Earlier this week, Katherine Damkohler wrote a post for the ARTSblog website called Arts Integration Isn’t Enough. (This blog is no longer available, so I can’t share the link.)
It reminded me of a piece I wrote a few weeks back on ArtsEd VS ArtsInt. In it, I felt the need to not only define each, but to set the record straight about how one cannot replace the other. This is a topic about which I feel strongly.
In Katherine’s post, she quite frankly and respectfully states and defends her point that arts integration cannot replace arts education.
I have seen too many schools refrain from hiring an arts teacher because they have been lulled into thinking that training a classroom teacher to integrate the arts into their lessons serves as an acceptable substitute for bringing a full-time arts instructor on staff.
Sending classroom teachers to summer arts integration institutes or having them work alongside a local professional artist is a wonderful way to provide professional development to teachers. However, these programs alone do not qualify classroom teachers to be the primary arts instructors for their students.
This may seem harsh, but it’s true!
With arts integration, our goal should never be to replace a student’s education in an art form, but to deepen their understanding of curriculum in various content areas, including those in the arts. Arts int helps students to process information, helps it to come alive for them, helps it to stick by catering to their creativity and multiple intelligences.
Teachers who want to explore arts integration further should be encouraged to attend professional development that instructs them on the creative process as a learning process, to attend workshops and courses where they are able to dig deep into their own creativity and learn how to empower their students to do the same to help them learn. (Get inspired to be inspiring!) And they should be encouraged to do so without the fear that they are being expected to teach the arts.
That’s where many teachers find the road block, when they think that arts integration means they have to have a huge knowledge base of varying art forms before they introduce it to their students. Katherine’s piece should then be a sigh of relief.
The arts are not learned through osmosis. It takes years to master an art form. Learning how to read music, play an instrument, perform dance, or create theatre takes both discipline and skill.

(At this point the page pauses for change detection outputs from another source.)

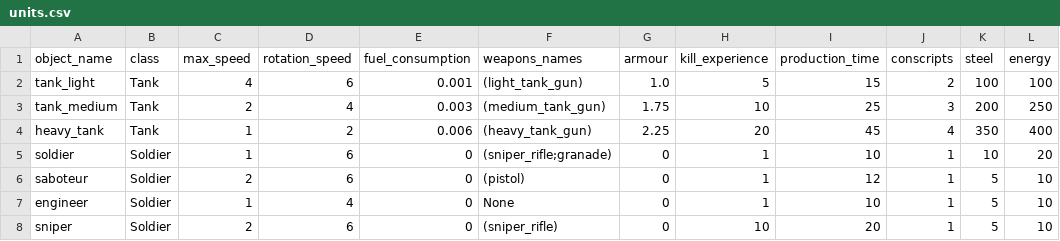
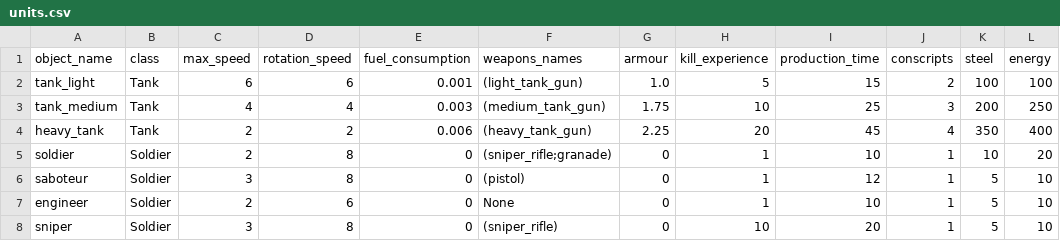
Before and after one commit to akapkotel/python_real_time_strategy_game, a CSV file: resources/configs/units.csv, drawn as a sheet; only a part is shown; the diff names each change by its address in the sheet, - before the commit and + after, or states it on an @@ line.

```diff
--- a/resources/configs/units.csv
+++ b/resources/configs/units.csv
-C2 (max_speed): 4
+C2 (max_speed): 6
-C3 (max_speed): 2
+C3 (max_speed): 4
-C4:C5 (max_speed): 1
+C4:C5 (max_speed): 2
-D5:D6 (rotation_speed): 6
+D5:D6 (rotation_speed): 8
-C6 (max_speed): 2
+C6 (max_speed): 3
-C7 (max_speed): 1
+C7 (max_speed): 2
-D7 (rotation_speed): 4
+D7 (rotation_speed): 6
-C8 (max_speed): 2
+C8 (max_speed): 3
-D8 (rotation_speed): 6
+D8 (rotation_speed): 8
```
Also changed, not shown: 15 other files.
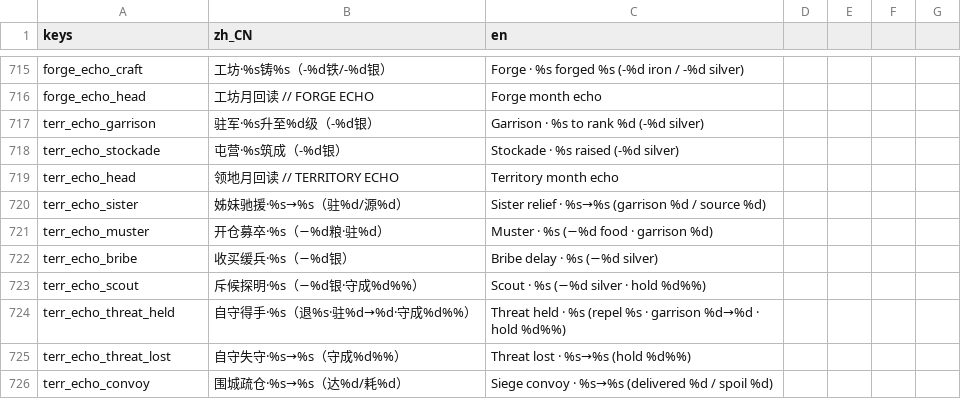
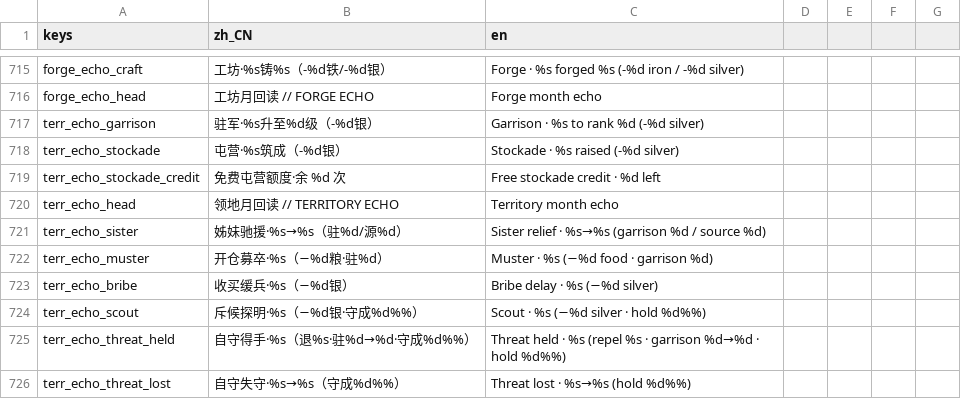
Before and after one commit to wuyongjia666-droid/CenturyKnights, a CSV file: project/data/locale/company.csv, drawn as a sheet; only a part is shown, gaps mark what is left out; the shorter side is filled out with more unchanged rows.

```diff
--- a/project/data/locale/company.csv
+++ b/project/data/locale/company.csv
@@ -718,2 +718,3 @@ terr_echo_garrison,驻军·%s升至%d级（-%d银）,Garrison · %s to rank %d (
 terr_echo_stockade,屯营·%s筑成（-%d银）,Stockade · %s raised (-%d silver)
+terr_echo_stockade_credit,免费屯营额度·余 %d 次,Free stockade credit · %d left
 terr_echo_head,领地月回读 // TERRITORY ECHO,Territory month echo
```
Also changed, not shown: project/data/locale/ux.csv, 11 other files.
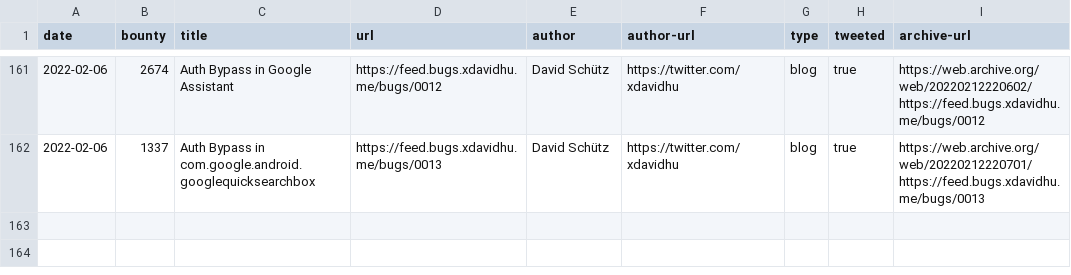
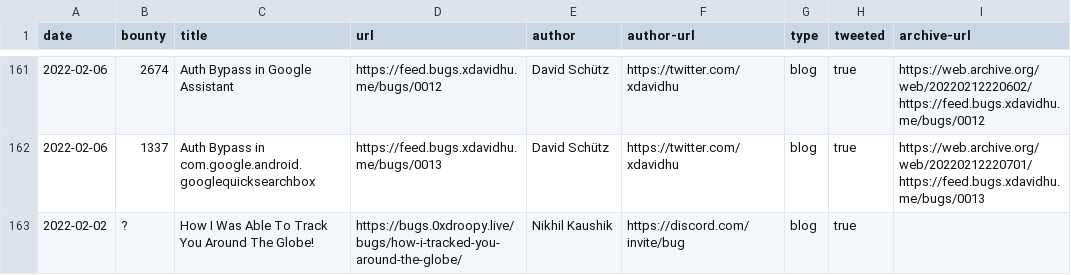
Before and after one commit to xdavidhu/awesome-google-vrp-writeups, a CSV file: writeups.csv, drawn as a sheet; only a part is shown, gaps mark what is left out.

Commit message:
Update writeups.csv
Writeup

```diff
--- a/writeups.csv
+++ b/writeups.csv
@@ -162 +162,2 @@ date,bounty,title,url,author,author-url,type,tweeted,archive-url
 2022-02-06,1337,Auth Bypass in com.google.android.googlequicksearchbox,https://feed.bugs.xdavidhu.me/bugs/0013,David Schütz,https://twitter.com/xdavidhu,blog,true,https://web.archive.org/web/20220212220701/https://feed.bugs.xdavidhu.me/bugs/0013
+2022-02-02,?,How I Was Able To Track You Around The Globe!,https://bugs.0xdroopy.live/bugs/how-i-tracked-you-around-the-globe/,Nikhil Kaushik,https://discord.com/invite/bug,blog,true
```
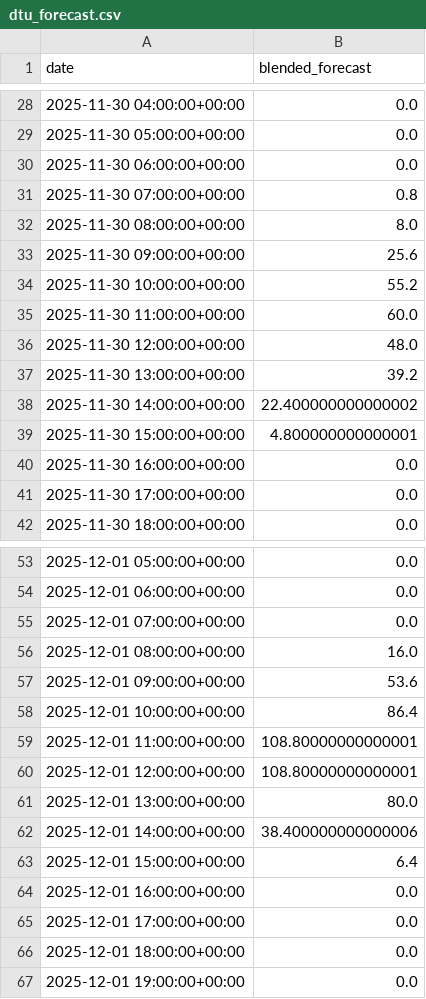
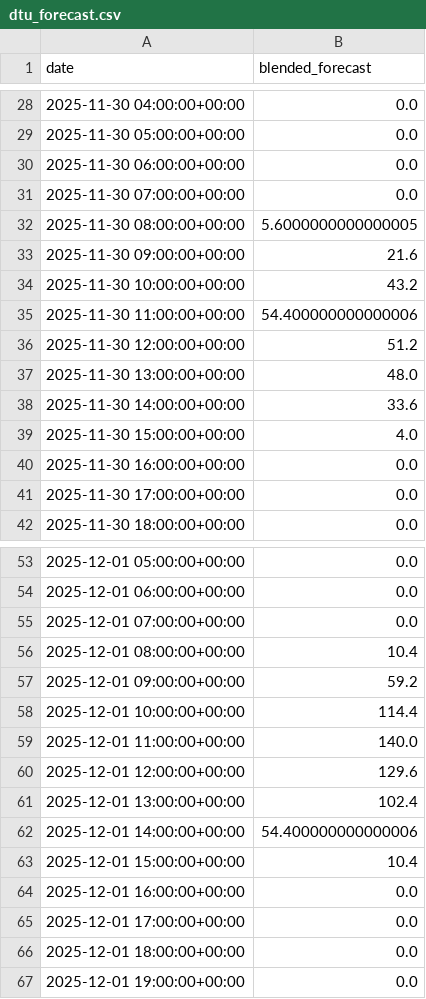
Before and after one commit to Louis2308/Solar-poster, a CSV file: ForcastData/dtu_forecast.csv, drawn as a sheet; only a part is shown, gaps mark what is left out; the diff covers the shown part only.

Commit message:
new forecast

```diff
--- a/ForcastData/dtu_forecast.csv
+++ b/ForcastData/dtu_forecast.csv
@@ -30,11 +30,11 @@ date,blended_forecast
 2025-11-30 06:00:00+00:00,0.0
-2025-11-30 07:00:00+00:00,0.8
-2025-11-30 08:00:00+00:00,8.0
-2025-11-30 09:00:00+00:00,25.6
-2025-11-30 10:00:00+00:00,55.2
-2025-11-30 11:00:00+00:00,60.0
-2025-11-30 12:00:00+00:00,48.0
-2025-11-30 13:00:00+00:00,39.2
-2025-11-30 14:00:00+00:00,22.400000000000002
-2025-11-30 15:00:00+00:00,4.800000000000001
+2025-11-30 07:00:00+00:00,0.0
+2025-11-30 08:00:00+00:00,5.6000000000000005
+2025-11-30 09:00:00+00:00,21.6
+2025-11-30 10:00:00+00:00,43.2
+2025-11-30 11:00:00+00:00,54.400000000000006
+2025-11-30 12:00:00+00:00,51.2
+2025-11-30 13:00:00+00:00,48.0
+2025-11-30 14:00:00+00:00,33.6
+2025-11-30 15:00:00+00:00,4.0
 2025-11-30 16:00:00+00:00,0.0
@@ -55,10 +55,10 @@ date,blended_forecast
 2025-12-01 07:00:00+00:00,0.0
-2025-12-01 08:00:00+00:00,16.0
-2025-12-01 09:00:00+00:00,53.6
-2025-12-01 10:00:00+00:00,86.4
-2025-12-01 11:00:00+00:00,108.80000000000001
-2025-12-01 12:00:00+00:00,108.80000000000001
-2025-12-01 13:00:00+00:00,80.0
-2025-12-01 14:00:00+00:00,38.400000000000006
-2025-12-01 15:00:00+00:00,6.4
+2025-12-01 08:00:00+00:00,10.4
+2025-12-01 09:00:00+00:00,59.2
+2025-12-01 10:00:00+00:00,114.4
+2025-12-01 11:00:00+00:00,140.0
+2025-12-01 12:00:00+00:00,129.6
+2025-12-01 13:00:00+00:00,102.4
+2025-12-01 14:00:00+00:00,54.400000000000006
+2025-12-01 15:00:00+00:00,10.4
 2025-12-01 16:00:00+00:00,0.0
```
Also changed, not shown: 15 edited cells elsewhere in this file, 2 other files.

No one expects an arts integration teacher to be an expert in the arts. Our job then becomes that of coaching and inspiring.